## [Problem to solve]
Search the entries for lines that contain the word "vulnerabilities", and report each one found.

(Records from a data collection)
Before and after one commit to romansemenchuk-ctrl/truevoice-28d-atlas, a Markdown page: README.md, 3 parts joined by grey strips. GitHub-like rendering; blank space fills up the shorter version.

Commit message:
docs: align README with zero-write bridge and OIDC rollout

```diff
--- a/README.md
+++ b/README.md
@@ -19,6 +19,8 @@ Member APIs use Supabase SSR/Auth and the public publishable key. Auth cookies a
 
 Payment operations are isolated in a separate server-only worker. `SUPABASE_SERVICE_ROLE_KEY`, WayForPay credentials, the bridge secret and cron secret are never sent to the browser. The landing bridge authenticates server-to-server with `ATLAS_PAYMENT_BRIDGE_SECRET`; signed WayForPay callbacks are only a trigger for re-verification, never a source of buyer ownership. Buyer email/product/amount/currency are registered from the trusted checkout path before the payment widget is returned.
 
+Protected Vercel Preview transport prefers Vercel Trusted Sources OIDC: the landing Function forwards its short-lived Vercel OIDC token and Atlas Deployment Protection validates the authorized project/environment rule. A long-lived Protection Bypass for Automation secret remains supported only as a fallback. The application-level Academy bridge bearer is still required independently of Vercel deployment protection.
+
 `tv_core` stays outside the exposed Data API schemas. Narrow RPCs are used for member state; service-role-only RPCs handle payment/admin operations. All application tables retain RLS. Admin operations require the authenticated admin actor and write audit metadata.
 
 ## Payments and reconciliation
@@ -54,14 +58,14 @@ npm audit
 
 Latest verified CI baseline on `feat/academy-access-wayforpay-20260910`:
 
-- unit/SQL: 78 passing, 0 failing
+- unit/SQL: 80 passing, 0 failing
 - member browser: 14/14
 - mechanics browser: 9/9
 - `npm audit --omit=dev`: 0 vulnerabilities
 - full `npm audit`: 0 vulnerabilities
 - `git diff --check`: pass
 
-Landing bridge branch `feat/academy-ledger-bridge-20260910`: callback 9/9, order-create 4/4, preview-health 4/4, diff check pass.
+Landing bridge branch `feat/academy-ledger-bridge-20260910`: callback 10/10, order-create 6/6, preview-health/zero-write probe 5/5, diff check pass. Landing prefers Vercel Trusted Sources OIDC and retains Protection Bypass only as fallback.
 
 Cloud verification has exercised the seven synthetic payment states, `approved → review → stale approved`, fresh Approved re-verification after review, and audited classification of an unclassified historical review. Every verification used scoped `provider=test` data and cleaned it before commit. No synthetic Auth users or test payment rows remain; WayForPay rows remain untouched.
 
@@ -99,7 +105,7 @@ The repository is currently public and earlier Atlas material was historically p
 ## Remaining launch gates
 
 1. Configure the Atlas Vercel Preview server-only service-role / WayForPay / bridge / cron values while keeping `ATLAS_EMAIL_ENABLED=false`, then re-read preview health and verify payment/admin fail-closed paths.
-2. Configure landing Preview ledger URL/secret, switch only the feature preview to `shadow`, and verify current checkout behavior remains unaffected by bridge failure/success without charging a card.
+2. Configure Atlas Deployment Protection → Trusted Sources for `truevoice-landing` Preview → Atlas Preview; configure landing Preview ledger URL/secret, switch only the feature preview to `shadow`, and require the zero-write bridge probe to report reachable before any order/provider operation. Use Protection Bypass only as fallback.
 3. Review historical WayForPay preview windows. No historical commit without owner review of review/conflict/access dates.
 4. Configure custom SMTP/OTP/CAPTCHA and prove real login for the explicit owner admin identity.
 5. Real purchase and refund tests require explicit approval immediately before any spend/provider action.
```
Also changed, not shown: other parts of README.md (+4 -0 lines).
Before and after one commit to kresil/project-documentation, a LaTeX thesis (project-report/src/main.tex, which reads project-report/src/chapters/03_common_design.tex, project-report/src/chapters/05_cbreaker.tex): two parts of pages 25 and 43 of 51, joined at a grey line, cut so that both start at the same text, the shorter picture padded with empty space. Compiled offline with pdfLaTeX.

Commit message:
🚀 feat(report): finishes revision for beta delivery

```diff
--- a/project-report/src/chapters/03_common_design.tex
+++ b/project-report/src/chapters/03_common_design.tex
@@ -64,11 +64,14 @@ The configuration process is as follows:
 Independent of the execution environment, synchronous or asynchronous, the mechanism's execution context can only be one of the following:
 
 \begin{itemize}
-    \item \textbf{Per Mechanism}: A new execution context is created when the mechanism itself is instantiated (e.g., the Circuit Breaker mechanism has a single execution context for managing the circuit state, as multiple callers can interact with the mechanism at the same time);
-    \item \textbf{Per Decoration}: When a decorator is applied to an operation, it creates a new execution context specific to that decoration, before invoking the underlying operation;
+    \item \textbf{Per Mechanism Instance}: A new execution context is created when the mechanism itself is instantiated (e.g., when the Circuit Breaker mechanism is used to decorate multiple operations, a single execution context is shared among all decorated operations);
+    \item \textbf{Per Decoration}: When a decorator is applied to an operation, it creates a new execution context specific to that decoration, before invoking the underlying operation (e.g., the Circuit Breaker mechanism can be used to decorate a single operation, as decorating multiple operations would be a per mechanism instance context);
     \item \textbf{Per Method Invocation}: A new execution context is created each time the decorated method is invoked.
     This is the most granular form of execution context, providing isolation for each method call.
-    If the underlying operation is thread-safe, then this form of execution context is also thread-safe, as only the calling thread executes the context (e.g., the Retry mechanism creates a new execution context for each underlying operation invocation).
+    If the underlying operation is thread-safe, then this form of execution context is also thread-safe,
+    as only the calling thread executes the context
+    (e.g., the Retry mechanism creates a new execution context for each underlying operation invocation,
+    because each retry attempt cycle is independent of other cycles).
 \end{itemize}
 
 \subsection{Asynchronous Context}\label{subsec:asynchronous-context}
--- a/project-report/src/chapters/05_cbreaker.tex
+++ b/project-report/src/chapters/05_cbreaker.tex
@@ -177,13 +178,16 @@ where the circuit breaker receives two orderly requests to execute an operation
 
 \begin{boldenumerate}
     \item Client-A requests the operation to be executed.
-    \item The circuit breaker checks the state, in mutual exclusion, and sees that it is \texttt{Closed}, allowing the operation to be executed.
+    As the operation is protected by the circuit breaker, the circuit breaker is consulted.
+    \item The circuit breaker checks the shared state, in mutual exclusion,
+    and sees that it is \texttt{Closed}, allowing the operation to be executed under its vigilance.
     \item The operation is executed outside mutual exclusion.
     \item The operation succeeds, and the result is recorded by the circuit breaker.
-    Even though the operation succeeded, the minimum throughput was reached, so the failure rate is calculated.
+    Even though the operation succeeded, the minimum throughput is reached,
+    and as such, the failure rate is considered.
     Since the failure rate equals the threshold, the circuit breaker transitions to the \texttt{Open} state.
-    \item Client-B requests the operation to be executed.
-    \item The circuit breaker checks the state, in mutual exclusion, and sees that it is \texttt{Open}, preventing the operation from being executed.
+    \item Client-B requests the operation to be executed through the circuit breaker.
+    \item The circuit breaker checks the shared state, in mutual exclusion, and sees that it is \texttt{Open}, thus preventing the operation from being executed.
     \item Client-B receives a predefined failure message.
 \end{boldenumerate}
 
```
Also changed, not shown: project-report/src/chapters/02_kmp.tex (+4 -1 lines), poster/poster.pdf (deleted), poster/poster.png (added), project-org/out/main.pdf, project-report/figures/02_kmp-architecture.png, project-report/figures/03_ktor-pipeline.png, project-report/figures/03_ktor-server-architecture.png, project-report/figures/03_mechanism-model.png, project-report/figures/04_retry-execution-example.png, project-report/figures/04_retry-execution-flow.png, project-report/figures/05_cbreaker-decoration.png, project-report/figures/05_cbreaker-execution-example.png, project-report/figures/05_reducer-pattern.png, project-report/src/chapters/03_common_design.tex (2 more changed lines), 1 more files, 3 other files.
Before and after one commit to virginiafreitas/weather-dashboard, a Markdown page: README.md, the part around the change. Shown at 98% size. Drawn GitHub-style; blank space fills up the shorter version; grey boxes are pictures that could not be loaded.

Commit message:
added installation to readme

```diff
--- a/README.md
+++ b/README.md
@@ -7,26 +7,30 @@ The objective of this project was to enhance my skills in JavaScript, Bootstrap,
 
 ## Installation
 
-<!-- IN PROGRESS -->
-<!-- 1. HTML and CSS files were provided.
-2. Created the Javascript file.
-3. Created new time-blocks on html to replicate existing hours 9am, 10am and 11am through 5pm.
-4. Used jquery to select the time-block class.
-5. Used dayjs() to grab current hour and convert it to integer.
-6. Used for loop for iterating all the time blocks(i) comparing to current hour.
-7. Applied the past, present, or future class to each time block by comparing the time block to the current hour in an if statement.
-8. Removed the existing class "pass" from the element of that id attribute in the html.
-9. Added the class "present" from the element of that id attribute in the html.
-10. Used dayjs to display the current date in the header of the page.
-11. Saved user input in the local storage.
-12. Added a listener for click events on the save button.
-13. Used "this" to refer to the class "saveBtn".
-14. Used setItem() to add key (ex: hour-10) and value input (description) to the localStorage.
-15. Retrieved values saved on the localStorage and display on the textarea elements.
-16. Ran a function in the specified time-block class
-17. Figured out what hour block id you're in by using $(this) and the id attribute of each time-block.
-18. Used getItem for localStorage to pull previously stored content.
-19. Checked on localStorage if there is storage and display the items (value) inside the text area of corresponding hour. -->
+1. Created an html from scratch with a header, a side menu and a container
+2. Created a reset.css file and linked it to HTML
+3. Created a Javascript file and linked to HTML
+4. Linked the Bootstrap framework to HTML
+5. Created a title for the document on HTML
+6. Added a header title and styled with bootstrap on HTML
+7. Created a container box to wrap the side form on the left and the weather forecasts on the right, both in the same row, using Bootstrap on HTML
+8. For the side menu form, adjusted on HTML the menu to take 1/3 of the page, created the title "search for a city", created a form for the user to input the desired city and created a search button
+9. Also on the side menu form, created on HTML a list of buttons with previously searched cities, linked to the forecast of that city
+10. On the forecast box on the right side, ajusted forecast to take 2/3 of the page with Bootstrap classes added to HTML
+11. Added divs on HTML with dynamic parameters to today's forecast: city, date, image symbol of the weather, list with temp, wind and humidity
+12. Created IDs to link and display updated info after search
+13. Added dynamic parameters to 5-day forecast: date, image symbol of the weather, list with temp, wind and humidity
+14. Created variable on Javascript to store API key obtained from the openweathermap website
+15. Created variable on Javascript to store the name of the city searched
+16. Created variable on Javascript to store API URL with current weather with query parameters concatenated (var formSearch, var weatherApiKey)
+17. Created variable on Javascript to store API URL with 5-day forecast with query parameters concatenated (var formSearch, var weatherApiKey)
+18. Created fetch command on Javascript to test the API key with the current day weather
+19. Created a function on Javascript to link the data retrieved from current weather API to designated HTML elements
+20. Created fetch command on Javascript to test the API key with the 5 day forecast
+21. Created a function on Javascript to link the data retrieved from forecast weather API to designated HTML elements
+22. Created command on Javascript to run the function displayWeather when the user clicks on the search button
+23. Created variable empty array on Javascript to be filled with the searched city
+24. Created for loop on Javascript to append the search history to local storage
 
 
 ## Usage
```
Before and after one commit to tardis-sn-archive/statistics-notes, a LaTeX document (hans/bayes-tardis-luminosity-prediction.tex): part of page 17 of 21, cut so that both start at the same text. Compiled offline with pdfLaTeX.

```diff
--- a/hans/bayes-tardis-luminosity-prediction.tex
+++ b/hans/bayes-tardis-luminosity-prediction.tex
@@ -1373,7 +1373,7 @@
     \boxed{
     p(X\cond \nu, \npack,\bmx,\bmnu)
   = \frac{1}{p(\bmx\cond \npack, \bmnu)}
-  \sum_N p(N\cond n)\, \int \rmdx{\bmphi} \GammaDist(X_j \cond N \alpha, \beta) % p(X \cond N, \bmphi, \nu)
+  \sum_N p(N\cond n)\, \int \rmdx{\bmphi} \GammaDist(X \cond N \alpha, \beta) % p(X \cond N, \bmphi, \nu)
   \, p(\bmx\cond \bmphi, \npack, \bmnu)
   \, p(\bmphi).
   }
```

## [Response]
 - `npm audit --omit=dev`: 0 vulnerabilities
 - full `npm audit`: 0 vulnerabilities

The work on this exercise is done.